The bell rang, and the students jumped up, quickly making their way out of the classroom. Crystal was shaking her head as they exited.
“Honestly, we aren’t supposed to remember any of that stuff, are we?” Crystal moaned.
“Well, I hope how many hairballs Clarence tosses in a normal week and how that effects global warming is not on the final,” quipped Jason, as they all laughed.
“I feel like my brain was just pulled in ten directions! I can’t possibly understand what she is a doctor of! Thank God it’s time for lunch. Anybody else have lunch this hour?” Paivi patted her stomach.
“Not me! Later!” Crystal waved as she made her way in the opposite direction.
Paivi and Jason wound their way through the crowded hallways down to the cafeteria, both being unfortunate enough to have the very last lunch hour of the day. But at least they could finally relax; it was nearly the end of the first day of classes.
“So, are you meeting any friends in lunch?” asked Jason.
“Yeah, luckily my best friend, Michaela, has it too.

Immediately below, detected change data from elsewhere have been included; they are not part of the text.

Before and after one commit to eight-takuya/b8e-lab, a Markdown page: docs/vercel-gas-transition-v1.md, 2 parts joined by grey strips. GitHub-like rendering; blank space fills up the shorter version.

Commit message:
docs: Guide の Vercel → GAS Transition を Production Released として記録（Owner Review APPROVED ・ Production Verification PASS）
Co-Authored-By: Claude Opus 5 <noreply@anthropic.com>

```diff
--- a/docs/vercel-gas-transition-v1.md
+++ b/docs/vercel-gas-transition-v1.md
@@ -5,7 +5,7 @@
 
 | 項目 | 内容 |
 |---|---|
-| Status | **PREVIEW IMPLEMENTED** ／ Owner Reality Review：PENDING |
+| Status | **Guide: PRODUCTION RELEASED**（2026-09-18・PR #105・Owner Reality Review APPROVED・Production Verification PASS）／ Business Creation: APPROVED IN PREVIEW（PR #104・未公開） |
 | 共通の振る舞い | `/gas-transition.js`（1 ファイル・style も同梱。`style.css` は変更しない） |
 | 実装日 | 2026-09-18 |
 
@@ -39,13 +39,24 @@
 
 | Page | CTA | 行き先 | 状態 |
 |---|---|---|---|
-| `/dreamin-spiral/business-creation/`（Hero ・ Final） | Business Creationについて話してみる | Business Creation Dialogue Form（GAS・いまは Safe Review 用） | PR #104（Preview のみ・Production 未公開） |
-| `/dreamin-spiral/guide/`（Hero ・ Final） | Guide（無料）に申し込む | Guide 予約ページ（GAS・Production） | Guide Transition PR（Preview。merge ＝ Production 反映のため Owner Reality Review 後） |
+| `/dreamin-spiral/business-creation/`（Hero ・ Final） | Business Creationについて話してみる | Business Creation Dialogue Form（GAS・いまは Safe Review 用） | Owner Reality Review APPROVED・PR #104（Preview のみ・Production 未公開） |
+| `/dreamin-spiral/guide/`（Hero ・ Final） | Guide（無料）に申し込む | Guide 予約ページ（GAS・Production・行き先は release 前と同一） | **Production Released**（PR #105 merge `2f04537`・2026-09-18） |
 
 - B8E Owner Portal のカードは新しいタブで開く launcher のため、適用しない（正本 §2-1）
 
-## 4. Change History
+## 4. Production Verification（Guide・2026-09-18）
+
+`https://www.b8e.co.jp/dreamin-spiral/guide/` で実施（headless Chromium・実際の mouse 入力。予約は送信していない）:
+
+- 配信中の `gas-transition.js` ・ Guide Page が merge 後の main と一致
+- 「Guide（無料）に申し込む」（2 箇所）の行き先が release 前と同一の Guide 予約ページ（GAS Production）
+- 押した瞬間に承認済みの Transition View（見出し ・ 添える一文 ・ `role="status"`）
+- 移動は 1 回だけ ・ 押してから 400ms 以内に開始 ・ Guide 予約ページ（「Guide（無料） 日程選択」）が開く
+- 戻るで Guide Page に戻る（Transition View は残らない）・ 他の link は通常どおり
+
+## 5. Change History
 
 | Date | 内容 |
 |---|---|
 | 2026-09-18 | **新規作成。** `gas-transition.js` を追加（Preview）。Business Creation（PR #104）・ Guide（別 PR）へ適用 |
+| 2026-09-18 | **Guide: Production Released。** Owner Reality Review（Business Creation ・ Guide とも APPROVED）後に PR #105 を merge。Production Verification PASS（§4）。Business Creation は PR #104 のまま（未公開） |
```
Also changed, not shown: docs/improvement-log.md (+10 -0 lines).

What about you?”
“I’ve got some friends in here too. Although I don’t know how easy it’ll be to find them.” He looked around the mayhem in the cafeteria. Hundreds of students wandered around aimlessly, looking for their friends. The smart ones headed straight for the lunch lines, deciding food was more important. Paivi saw Michaela out of the corner of her eye. She was standing on her seat in the far corner of the cafeteria, waving her arms wildly in the air in order to get Paivi’s attention. A lunch monitor ran up and began scolding her to get down.
Paivi laughed and pointed to Michaela. “I am sad to say I found my friend. I better get over there before she gets herself thrown out! See you tomorrow!”

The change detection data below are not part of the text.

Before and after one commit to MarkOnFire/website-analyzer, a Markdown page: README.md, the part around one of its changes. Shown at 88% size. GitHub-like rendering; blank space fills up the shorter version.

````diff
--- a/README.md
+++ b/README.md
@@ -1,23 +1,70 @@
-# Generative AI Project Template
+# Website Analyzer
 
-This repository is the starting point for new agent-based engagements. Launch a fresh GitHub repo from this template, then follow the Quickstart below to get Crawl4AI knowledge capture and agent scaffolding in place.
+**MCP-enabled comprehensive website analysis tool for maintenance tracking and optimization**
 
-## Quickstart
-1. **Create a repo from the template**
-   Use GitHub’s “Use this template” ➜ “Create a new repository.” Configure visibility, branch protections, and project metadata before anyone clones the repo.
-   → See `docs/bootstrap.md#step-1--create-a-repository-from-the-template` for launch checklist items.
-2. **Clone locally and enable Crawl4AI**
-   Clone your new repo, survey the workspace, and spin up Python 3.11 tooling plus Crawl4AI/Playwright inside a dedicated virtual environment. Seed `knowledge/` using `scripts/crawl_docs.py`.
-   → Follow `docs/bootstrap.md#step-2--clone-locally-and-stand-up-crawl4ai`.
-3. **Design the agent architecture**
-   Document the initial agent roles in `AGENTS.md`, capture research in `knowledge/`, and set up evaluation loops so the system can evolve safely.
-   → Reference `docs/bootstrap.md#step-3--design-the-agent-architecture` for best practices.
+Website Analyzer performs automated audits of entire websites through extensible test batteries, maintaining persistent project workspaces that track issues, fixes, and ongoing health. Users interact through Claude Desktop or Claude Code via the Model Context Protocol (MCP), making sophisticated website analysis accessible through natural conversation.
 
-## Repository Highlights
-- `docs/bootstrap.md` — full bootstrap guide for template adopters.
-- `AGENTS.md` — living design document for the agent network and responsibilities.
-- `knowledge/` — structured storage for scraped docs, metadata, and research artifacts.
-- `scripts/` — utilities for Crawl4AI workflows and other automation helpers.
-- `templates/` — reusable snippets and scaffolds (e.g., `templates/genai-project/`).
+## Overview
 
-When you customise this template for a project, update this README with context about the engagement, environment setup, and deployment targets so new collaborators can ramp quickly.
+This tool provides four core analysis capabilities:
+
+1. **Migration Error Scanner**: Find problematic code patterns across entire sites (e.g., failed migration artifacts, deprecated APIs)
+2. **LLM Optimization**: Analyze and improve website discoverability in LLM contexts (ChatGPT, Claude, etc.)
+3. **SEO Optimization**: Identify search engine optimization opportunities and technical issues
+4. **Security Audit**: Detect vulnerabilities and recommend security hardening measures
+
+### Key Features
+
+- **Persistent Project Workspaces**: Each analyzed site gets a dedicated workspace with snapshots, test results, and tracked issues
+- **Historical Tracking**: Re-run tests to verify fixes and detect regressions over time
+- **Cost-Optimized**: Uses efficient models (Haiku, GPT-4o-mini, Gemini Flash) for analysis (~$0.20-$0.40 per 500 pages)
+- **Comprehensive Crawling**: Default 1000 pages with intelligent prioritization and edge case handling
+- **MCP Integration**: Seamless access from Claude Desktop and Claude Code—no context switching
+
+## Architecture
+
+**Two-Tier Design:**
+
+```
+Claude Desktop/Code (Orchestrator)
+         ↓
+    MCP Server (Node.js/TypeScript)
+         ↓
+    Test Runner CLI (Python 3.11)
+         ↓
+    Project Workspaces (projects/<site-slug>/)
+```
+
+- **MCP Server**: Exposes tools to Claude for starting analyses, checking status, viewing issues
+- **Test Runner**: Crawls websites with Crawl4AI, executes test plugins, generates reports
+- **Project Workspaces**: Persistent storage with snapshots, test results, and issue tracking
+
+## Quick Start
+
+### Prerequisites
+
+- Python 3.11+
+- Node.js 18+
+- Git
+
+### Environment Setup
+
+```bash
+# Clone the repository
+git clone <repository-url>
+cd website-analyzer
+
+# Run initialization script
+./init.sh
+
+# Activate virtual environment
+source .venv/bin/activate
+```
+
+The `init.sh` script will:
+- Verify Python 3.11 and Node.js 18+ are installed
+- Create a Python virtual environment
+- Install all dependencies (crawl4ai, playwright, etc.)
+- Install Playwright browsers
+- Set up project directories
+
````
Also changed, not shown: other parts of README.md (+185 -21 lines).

“Later!” Jason headed off in the other direction.
Paivi made her way through the maze of tables where Michaela and Aimee had saved her a seat. Michaela was promising the lunch monitor that she would never misuse school property again in such a fashion. She sat back down out of breath.

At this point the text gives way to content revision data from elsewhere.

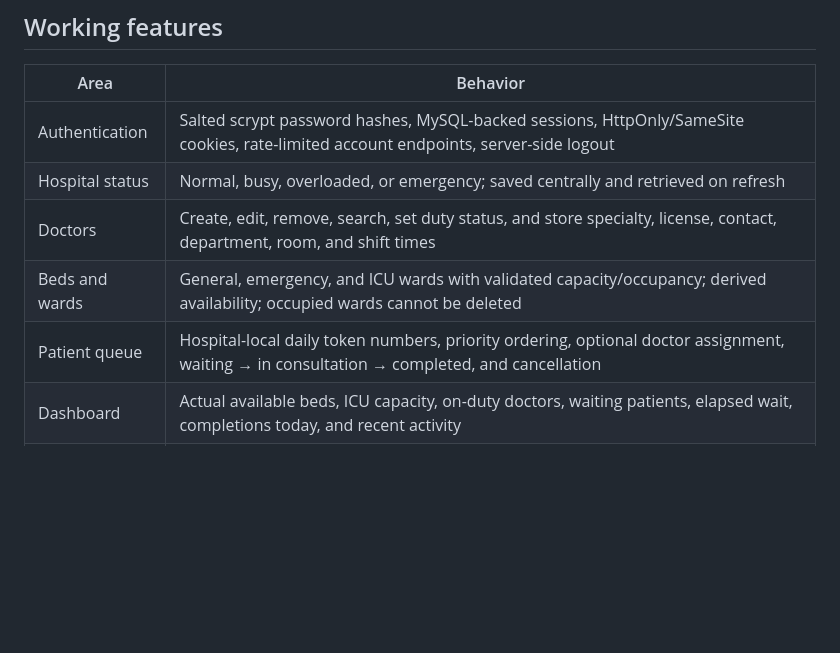
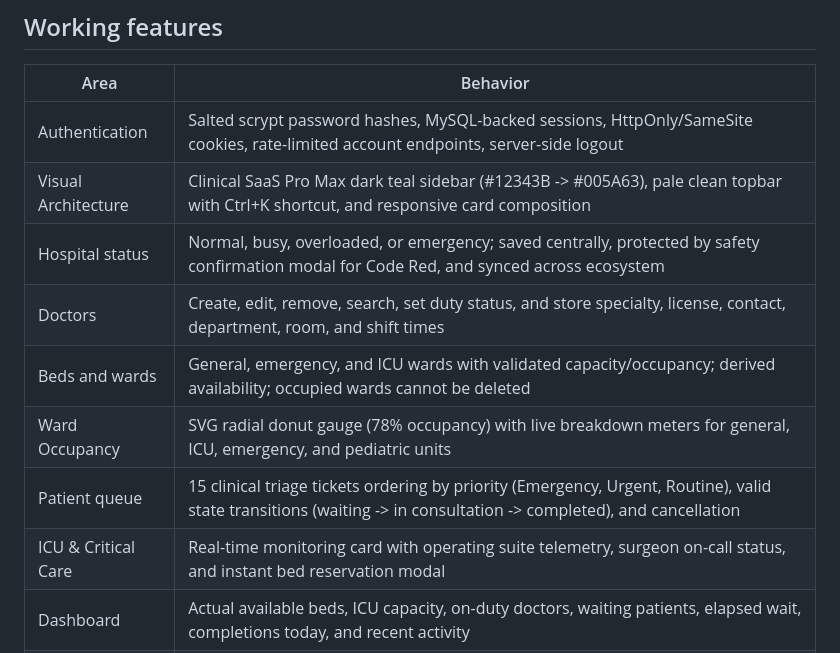
Before and after one commit to Mohith2912/Unihealth-Hospital-Management, a Markdown page: README.md, the part around the change. GitHub-like rendering; blank space fills up the shorter version.

Commit message:
docs(hospital): update architecture specifications, triage queue matrix and ICU features

```diff
--- a/README.md
+++ b/README.md
@@ -35,10 +35,13 @@ The native Windows setup script starts the installed MySQL Server 8.4 binary wit
 | Area | Behavior |
 | --- | --- |
 | Authentication | Salted scrypt password hashes, MySQL-backed sessions, HttpOnly/SameSite cookies, rate-limited account endpoints, server-side logout |
-| Hospital status | Normal, busy, overloaded, or emergency; saved centrally and retrieved on refresh |
+| Visual Architecture | Clinical SaaS Pro Max dark teal sidebar (#12343B -> #005A63), pale clean topbar with Ctrl+K shortcut, and responsive card composition |
+| Hospital status | Normal, busy, overloaded, or emergency; saved centrally, protected by safety confirmation modal for Code Red, and synced across ecosystem |
 | Doctors | Create, edit, remove, search, set duty status, and store specialty, license, contact, department, room, and shift times |
 | Beds and wards | General, emergency, and ICU wards with validated capacity/occupancy; derived availability; occupied wards cannot be deleted |
-| Patient queue | Hospital-local daily token numbers, priority ordering, optional doctor assignment, waiting → in consultation → completed, and cancellation |
+| Ward Occupancy | SVG radial donut gauge (78% occupancy) with live breakdown meters for general, ICU, emergency, and pediatric units |
+| Patient queue | 15 clinical triage tickets ordering by priority (Emergency, Urgent, Routine), valid state transitions (waiting -> in consultation -> completed), and cancellation |
+| ICU & Critical Care | Real-time monitoring card with operating suite telemetry, surgeon on-call status, and instant bed reservation modal |
 | Dashboard | Actual available beds, ICU capacity, on-duty doctors, waiting patients, elapsed wait, completions today, and recent activity |
 | Analytics | Actual daily arrivals, completed/cancelled visits, wait to consultation, CSV export, and recorded bed capacity snapshots |
 | Audit | Server-generated changes with administrator, timestamp, search, and pagination |
```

“Getting in trouble already? It’s only the first day!” laughed Paivi.
“Just be glad you didn’t have to wander around like some idiot to find us in this mess!” She sounded mad, but Paivi knew better. Michaela suddenly brightened. “And who, may I ask, was the cute guy you were with?”
“I wasn’t WITH a guy—he’s just some guy from my Current Events class.”
“What’s his deal? Does he have a girlfriend or what? What grade is he in?” Michaela demanded.
“I just met him today. I’m sorry I didn’t manage to get his life story. But I’ll keep you posted. Better yet, I can introduce you and you can interrogate him yourself,” Paivi giggled. She scanned the room, looking to see where Jason was sitting. She hoped the others didn’t notice. No luck. She leaned back in her seat, contemplating whether she should attempt the lunch line, when she saw him. Unfortunately it was not Jason—instead it was the boy she had seen earlier that morning. And he was sitting just four tables away. She couldn’t help but look. He wasn’t so creepy when he wasn’t staring her down. He must have felt her eyes, however, and turned his head slowly, his eyes meeting hers. They were as cold and icy as before and she could feel the hair on the back of her neck stand up. She pulled her eyes away quickly, looking towards Michaela, hoping he would look away too. But he did not.
This is ridiculous! she thought to herself. How can I be afraid of someone I don’t even know? This is stupid.
She stood up, still avoiding his gaze. “Are you guys ready to get some food?”
The three girls headed to the front of the cafeteria and joined the line.